• _Task to complete_:
Please return each of the entries that follow, unchanged in every word.

━━━━━━━━━━━━━━━━━━━━

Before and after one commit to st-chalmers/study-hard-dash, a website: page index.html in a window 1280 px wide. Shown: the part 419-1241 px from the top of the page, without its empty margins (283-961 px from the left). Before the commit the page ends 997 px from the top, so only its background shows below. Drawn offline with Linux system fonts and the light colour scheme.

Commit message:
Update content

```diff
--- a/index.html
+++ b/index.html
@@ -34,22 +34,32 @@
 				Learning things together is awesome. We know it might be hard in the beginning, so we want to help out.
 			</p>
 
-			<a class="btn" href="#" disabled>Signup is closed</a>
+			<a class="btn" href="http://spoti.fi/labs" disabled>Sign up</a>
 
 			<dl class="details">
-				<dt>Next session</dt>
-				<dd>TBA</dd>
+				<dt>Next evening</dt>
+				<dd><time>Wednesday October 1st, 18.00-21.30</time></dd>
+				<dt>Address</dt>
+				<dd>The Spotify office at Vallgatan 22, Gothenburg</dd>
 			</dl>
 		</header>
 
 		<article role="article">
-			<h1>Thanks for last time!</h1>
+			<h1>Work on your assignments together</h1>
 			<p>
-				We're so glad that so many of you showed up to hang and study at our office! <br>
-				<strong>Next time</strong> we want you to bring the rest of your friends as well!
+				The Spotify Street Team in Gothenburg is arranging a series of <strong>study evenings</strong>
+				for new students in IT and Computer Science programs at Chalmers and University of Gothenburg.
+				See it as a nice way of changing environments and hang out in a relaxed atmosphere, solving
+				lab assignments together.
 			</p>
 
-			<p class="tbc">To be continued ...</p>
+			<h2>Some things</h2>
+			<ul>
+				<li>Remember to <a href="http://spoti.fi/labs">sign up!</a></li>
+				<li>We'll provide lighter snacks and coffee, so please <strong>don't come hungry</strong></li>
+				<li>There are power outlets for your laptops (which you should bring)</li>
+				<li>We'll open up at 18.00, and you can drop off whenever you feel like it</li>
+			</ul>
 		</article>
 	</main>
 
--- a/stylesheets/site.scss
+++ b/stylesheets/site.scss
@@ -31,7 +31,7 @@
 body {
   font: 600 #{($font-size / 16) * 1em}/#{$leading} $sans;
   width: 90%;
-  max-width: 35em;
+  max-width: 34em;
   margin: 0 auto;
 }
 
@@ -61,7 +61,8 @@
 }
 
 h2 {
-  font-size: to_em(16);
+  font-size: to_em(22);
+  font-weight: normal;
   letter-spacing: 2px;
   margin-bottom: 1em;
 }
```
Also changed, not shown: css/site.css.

━━━━━━━━━━━━━━━━━━━━

• _Output_:
Before and after one commit to st-chalmers/study-hard-dash, a website: page index.html in a window 1280 px wide. Shown: the part 419-1241 px from the top of the page, without its empty margins (283-961 px from the left). Before the commit the page ends 997 px from the top, so only its background shows below. Drawn offline with Linux system fonts and the light colour scheme.

Commit message:
Update content

```diff
--- a/index.html
+++ b/index.html
@@ -34,22 +34,32 @@
 				Learning things together is awesome. We know it might be hard in the beginning, so we want to help out.
 			</p>
 
-			<a class="btn" href="#" disabled>Signup is closed</a>
+			<a class="btn" href="http://spoti.fi/labs" disabled>Sign up</a>
 
 			<dl class="details">
-				<dt>Next session</dt>
-				<dd>TBA</dd>
+				<dt>Next evening</dt>
+				<dd><time>Wednesday October 1st, 18.00-21.30</time></dd>
+				<dt>Address</dt>
+				<dd>The Spotify office at Vallgatan 22, Gothenburg</dd>
 			</dl>
 		</header>
 
 		<article role="article">
-			<h1>Thanks for last time!</h1>
+			<h1>Work on your assignments together</h1>
 			<p>
-				We're so glad that so many of you showed up to hang and study at our office! <br>
-				<strong>Next time</strong> we want you to bring the rest of your friends as well!
+				The Spotify Street Team in Gothenburg is arranging a series of <strong>study evenings</strong>
+				for new students in IT and Computer Science programs at Chalmers and University of Gothenburg.
+				See it as a nice way of changing environments and hang out in a relaxed atmosphere, solving
+				lab assignments together.
 			</p>
 
-			<p class="tbc">To be continued ...</p>
+			<h2>Some things</h2>
+			<ul>
+				<li>Remember to <a href="http://spoti.fi/labs">sign up!</a></li>
+				<li>We'll provide lighter snacks and coffee, so please <strong>don't come hungry</strong></li>
+				<li>There are power outlets for your laptops (which you should bring)</li>
+				<li>We'll open up at 18.00, and you can drop off whenever you feel like it</li>
+			</ul>
 		</article>
 	</main>
 
--- a/stylesheets/site.scss
+++ b/stylesheets/site.scss
@@ -31,7 +31,7 @@
 body {
   font: 600 #{($font-size / 16) * 1em}/#{$leading} $sans;
   width: 90%;
-  max-width: 35em;
+  max-width: 34em;
   margin: 0 auto;
 }
 
@@ -61,7 +61,8 @@
 }
 
 h2 {
-  font-size: to_em(16);
+  font-size: to_em(22);
+  font-weight: normal;
   letter-spacing: 2px;
   margin-bottom: 1em;
 }
```
Also changed, not shown: css/site.css.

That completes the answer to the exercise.